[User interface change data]

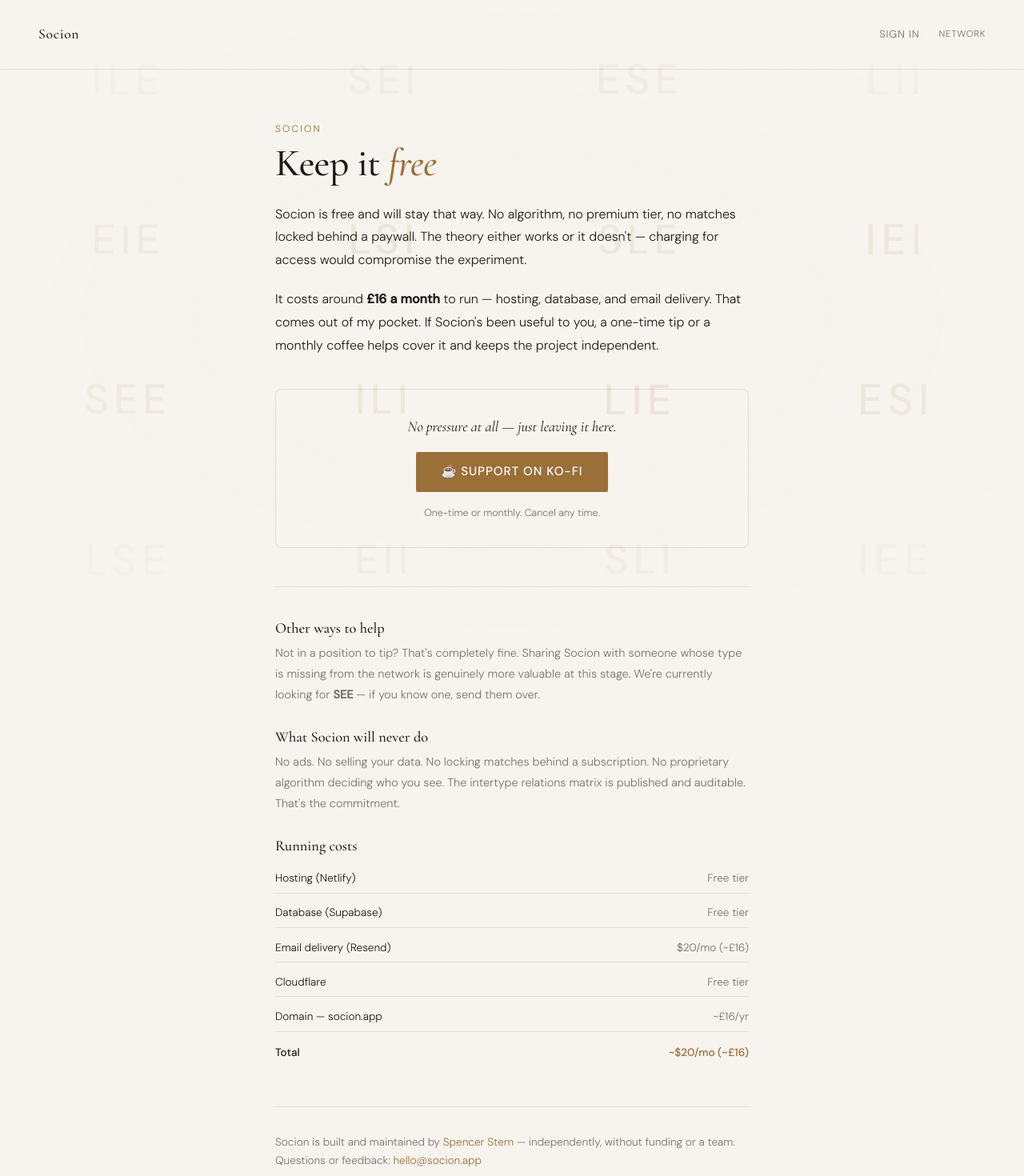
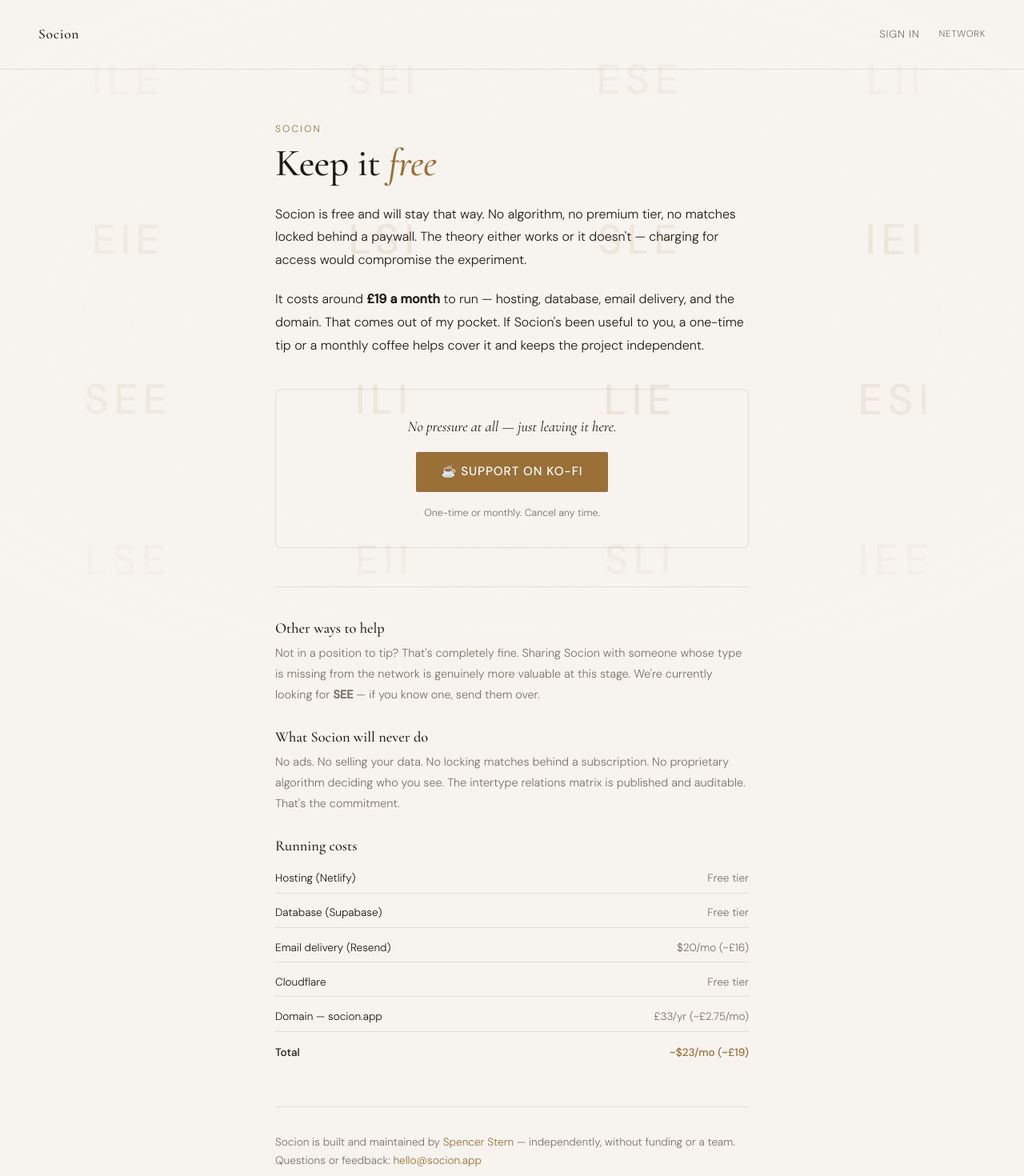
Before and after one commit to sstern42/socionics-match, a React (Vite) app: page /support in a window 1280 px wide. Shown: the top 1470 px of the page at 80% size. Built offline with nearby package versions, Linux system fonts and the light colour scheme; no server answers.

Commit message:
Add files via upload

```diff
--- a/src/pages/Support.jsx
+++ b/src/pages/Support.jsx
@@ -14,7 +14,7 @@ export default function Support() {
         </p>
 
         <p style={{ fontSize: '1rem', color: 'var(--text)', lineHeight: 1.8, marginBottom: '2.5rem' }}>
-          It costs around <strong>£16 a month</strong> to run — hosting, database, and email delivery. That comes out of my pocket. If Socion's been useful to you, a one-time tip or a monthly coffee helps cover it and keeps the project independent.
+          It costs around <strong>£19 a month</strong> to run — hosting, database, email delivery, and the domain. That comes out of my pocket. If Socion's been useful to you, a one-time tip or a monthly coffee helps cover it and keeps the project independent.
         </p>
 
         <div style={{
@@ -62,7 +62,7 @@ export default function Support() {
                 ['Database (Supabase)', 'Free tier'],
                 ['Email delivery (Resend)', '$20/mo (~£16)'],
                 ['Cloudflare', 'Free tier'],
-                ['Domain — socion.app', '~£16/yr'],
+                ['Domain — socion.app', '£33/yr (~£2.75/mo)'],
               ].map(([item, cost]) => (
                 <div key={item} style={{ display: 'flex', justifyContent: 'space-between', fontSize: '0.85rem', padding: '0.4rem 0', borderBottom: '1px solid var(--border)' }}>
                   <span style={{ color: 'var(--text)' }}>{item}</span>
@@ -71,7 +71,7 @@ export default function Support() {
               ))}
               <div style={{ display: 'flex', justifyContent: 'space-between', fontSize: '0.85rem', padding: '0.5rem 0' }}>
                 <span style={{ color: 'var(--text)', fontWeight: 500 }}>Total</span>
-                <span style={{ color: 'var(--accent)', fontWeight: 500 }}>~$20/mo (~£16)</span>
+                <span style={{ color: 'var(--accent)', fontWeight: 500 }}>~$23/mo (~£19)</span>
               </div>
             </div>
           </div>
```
---
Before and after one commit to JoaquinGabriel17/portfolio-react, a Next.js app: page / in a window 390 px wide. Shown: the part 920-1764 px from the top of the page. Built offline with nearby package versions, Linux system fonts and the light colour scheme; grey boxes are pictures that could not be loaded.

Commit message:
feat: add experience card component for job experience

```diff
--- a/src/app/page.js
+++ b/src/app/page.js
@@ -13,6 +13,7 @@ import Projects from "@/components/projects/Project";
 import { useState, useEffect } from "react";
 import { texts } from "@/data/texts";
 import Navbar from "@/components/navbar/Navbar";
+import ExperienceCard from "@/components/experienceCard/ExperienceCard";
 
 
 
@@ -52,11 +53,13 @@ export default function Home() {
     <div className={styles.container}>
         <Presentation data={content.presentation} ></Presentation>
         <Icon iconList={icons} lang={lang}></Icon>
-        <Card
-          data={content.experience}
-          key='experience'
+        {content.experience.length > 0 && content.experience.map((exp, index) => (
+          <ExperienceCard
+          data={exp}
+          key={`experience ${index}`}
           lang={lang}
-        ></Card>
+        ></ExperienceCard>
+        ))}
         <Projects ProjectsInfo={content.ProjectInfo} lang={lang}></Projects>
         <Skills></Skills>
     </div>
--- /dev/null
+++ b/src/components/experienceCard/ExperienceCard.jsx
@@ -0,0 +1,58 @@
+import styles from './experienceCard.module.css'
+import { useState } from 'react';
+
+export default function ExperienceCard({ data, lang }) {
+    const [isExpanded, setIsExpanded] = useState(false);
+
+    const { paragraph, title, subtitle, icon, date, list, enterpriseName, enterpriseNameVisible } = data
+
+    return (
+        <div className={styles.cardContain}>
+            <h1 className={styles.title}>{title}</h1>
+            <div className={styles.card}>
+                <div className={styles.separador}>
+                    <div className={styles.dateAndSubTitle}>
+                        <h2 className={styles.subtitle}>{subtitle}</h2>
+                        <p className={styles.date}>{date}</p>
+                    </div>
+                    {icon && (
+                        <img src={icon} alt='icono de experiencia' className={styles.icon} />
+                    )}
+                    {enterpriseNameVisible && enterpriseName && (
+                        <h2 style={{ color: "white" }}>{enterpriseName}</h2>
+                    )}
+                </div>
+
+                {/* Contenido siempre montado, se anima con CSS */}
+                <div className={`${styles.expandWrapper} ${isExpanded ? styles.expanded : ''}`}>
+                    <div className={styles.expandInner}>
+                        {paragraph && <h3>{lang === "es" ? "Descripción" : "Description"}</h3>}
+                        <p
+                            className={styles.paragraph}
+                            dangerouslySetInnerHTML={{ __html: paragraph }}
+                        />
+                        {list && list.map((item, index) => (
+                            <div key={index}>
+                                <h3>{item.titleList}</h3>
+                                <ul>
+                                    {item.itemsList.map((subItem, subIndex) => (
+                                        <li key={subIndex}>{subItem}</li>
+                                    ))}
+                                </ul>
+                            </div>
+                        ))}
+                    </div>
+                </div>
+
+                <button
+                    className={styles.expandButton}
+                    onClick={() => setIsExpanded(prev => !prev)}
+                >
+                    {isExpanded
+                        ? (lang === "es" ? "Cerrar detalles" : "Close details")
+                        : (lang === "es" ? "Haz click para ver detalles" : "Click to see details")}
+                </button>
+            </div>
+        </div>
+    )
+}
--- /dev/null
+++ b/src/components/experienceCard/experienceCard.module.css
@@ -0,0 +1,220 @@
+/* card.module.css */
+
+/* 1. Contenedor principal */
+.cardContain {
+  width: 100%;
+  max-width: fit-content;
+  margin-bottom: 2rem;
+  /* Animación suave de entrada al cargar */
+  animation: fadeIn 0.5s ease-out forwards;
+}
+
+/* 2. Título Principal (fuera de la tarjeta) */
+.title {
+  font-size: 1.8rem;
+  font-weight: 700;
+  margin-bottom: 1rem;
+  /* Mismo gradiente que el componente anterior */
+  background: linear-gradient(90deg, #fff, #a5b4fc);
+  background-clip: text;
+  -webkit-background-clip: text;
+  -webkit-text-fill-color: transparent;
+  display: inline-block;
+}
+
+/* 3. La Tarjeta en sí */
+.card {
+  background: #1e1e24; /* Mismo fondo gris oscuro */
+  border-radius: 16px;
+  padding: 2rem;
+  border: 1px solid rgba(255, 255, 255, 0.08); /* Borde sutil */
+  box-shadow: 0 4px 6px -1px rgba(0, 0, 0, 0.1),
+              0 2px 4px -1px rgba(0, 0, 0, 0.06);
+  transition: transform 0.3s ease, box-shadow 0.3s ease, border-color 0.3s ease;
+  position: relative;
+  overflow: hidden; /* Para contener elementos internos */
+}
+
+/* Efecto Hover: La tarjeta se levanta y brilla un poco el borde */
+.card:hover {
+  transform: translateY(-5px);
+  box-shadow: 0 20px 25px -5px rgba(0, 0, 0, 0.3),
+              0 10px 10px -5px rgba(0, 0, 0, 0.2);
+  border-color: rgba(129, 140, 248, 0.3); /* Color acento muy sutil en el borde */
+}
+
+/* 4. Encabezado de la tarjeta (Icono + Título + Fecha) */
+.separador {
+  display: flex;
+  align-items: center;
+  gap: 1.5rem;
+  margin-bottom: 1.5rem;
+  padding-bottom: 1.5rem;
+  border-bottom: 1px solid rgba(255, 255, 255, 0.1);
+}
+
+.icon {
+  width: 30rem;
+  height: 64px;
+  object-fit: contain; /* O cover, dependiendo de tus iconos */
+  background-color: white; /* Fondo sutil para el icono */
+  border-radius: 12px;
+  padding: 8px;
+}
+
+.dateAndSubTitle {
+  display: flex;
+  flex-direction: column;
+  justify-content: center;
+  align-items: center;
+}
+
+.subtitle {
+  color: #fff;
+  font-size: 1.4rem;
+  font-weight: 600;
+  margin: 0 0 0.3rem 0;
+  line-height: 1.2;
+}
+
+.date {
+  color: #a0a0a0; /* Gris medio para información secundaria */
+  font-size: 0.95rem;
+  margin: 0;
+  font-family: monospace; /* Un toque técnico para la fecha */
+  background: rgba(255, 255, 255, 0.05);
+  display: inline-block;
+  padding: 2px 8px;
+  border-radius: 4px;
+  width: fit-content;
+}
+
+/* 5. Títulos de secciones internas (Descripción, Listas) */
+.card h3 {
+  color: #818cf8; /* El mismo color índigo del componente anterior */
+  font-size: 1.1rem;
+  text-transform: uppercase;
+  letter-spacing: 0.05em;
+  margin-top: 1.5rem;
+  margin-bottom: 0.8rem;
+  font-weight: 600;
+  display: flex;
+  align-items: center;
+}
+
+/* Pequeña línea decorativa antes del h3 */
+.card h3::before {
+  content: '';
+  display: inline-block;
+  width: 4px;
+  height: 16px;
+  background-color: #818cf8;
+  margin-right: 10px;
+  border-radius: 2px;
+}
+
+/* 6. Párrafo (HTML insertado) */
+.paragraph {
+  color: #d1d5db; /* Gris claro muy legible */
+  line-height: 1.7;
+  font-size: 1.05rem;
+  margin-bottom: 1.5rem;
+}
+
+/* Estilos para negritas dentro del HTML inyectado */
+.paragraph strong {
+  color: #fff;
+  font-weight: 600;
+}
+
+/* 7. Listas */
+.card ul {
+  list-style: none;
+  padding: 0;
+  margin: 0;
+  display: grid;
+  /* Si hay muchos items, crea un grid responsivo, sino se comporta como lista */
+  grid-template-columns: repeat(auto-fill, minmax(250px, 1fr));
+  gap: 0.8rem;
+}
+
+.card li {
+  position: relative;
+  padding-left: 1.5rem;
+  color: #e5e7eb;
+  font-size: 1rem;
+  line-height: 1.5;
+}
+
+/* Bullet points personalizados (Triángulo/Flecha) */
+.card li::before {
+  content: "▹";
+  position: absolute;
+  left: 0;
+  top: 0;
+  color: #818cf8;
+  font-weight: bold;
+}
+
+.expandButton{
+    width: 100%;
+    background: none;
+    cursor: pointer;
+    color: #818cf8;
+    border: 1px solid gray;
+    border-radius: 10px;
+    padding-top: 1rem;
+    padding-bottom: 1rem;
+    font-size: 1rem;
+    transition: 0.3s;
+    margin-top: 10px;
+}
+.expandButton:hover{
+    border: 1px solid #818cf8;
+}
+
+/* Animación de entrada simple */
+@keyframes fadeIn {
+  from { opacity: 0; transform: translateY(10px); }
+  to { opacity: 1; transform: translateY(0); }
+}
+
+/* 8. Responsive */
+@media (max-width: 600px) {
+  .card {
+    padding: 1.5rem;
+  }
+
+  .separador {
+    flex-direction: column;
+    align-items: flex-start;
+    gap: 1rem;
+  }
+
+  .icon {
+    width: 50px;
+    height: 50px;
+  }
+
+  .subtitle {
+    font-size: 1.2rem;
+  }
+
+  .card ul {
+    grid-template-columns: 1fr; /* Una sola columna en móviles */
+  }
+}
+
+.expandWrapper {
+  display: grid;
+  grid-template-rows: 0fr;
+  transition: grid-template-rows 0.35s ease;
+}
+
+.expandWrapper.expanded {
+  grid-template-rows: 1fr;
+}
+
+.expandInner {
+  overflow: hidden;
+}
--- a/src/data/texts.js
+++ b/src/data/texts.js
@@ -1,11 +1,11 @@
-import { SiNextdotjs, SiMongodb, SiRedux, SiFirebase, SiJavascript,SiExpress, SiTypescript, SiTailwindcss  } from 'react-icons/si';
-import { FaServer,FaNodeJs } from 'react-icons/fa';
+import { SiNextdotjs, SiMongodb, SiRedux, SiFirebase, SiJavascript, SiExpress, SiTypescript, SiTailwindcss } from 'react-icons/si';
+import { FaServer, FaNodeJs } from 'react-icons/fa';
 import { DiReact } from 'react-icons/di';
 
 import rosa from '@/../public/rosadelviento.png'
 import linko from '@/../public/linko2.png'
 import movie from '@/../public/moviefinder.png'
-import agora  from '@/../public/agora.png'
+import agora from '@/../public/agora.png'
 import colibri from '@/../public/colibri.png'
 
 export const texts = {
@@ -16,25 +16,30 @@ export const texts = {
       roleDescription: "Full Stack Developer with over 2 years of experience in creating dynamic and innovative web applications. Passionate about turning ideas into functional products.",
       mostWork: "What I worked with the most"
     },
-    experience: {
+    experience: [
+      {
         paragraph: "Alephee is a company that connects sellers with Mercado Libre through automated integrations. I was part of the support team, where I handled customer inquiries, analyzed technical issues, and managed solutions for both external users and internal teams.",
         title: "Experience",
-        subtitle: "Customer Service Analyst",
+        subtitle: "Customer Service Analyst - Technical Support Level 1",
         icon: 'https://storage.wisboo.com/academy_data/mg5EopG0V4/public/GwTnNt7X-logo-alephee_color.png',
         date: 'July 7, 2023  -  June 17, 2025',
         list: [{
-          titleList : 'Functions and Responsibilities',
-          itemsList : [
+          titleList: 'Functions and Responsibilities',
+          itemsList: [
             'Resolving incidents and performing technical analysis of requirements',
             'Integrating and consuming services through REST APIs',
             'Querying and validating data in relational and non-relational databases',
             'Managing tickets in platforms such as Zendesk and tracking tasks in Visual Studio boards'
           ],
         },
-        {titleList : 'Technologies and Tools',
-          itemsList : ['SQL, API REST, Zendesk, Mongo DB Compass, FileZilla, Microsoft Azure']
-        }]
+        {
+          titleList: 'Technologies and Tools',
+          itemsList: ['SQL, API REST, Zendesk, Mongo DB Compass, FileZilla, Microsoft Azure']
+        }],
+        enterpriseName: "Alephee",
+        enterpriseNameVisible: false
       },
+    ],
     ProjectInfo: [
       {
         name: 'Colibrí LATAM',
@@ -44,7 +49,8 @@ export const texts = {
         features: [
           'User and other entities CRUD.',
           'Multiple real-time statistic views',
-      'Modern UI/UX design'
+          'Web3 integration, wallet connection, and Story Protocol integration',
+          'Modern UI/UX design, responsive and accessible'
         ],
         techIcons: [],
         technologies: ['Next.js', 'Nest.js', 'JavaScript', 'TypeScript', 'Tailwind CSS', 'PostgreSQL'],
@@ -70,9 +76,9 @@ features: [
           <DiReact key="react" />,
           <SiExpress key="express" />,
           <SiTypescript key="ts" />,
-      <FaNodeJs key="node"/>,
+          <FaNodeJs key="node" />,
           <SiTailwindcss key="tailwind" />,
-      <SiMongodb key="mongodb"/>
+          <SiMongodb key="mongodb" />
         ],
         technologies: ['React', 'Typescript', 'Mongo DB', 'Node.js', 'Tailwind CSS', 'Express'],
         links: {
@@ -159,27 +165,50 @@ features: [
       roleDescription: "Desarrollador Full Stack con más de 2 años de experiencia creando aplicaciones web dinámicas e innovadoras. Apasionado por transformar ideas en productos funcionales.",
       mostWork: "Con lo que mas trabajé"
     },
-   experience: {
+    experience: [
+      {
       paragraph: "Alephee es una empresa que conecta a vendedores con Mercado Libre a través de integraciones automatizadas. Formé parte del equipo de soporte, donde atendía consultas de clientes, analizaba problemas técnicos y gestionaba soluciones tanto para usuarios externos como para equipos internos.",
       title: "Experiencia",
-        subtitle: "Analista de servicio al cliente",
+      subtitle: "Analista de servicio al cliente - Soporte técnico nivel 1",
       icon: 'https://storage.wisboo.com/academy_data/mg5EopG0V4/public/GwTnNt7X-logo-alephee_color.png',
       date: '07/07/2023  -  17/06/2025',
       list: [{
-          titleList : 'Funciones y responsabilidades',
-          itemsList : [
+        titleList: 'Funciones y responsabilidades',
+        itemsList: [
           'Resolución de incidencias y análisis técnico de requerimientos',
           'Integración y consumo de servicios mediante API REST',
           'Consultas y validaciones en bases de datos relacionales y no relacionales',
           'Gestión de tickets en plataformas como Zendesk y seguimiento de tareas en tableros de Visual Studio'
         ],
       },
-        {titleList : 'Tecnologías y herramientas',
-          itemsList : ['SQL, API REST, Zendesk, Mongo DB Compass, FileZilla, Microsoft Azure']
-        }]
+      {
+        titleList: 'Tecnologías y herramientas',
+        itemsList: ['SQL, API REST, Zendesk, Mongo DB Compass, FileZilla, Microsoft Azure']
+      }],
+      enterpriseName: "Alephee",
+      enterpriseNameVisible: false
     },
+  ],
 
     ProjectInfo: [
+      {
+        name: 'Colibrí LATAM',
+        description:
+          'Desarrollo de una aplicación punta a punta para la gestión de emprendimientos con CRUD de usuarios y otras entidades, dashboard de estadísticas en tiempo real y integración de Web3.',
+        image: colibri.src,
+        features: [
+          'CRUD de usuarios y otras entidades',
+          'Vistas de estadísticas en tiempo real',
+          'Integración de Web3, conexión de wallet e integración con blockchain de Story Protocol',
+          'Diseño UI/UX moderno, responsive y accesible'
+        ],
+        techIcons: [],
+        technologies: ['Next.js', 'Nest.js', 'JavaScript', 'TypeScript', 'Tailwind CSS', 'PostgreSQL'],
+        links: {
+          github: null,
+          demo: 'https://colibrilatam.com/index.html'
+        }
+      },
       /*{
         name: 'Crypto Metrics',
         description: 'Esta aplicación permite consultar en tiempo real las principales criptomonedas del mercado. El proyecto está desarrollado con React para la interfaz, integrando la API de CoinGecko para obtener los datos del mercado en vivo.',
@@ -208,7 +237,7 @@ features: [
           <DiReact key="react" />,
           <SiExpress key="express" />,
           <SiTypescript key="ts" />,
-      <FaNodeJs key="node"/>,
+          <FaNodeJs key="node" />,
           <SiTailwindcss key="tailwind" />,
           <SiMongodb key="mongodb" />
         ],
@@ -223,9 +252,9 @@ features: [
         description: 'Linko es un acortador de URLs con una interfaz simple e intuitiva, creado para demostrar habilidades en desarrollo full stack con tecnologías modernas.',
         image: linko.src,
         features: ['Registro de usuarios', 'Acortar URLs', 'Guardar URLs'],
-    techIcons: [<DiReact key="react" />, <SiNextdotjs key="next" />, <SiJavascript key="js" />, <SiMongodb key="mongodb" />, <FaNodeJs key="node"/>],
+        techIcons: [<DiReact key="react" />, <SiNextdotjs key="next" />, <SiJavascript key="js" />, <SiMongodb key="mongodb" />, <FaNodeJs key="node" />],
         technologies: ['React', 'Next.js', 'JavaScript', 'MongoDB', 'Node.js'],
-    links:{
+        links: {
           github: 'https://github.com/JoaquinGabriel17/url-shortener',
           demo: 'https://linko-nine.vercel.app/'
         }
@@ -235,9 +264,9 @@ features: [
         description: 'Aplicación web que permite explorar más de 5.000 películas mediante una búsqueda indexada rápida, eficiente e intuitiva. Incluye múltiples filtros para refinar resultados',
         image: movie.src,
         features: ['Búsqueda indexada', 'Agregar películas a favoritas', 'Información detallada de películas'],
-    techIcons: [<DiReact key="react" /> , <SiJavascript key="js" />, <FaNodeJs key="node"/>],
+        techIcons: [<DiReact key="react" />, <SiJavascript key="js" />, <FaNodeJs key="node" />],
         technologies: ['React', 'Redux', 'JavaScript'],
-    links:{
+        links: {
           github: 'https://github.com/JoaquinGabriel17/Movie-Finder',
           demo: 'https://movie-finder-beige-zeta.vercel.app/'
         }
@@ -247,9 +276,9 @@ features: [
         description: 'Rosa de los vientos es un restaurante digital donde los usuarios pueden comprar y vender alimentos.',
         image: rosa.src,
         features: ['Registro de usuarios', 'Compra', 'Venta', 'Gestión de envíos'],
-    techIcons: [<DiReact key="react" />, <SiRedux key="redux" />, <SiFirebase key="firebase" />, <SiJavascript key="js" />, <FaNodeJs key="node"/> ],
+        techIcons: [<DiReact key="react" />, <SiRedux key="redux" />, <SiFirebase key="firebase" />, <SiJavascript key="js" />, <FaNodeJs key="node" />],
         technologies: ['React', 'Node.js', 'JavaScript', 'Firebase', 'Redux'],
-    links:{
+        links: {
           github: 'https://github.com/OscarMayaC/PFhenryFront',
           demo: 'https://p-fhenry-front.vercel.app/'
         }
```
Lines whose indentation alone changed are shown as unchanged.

* [Required work] From the entries above, collect every line with the string "components" in it.

* [Reply]
@@ -13,6 +13,7 @@ import Projects from "@/components/projects/Project";
 import Navbar from "@/components/navbar/Navbar";
+import ExperienceCard from "@/components/experienceCard/ExperienceCard";
+++ b/src/components/experienceCard/ExperienceCard.jsx
+++ b/src/components/experienceCard/experienceCard.module.css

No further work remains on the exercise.